## RECORDS SUPPLIED

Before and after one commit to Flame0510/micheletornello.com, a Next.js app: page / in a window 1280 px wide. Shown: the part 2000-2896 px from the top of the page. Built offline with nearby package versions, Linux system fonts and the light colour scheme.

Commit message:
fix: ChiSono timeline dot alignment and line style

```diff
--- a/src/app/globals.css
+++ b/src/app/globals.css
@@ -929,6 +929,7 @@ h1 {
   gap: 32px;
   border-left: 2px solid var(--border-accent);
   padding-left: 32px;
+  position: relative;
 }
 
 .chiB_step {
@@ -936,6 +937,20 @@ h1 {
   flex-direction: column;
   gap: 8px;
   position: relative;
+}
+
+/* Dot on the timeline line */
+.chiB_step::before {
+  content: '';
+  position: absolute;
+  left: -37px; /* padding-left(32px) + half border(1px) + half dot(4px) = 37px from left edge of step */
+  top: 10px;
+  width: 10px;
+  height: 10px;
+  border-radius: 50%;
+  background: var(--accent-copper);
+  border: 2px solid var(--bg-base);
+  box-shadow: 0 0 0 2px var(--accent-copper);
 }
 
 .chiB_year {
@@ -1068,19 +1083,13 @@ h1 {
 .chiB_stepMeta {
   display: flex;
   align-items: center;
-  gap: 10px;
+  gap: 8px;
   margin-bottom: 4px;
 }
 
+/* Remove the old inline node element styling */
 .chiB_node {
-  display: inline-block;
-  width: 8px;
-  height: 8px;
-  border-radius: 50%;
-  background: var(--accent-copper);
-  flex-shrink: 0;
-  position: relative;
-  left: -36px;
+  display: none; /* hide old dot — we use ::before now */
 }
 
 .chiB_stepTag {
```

## GOAL OF THE EXERCISE
Show every line from the entries above in which "position" appears.

## SOLUTION
+  position: relative;
   position: relative;
+  position: absolute;
-  position: relative;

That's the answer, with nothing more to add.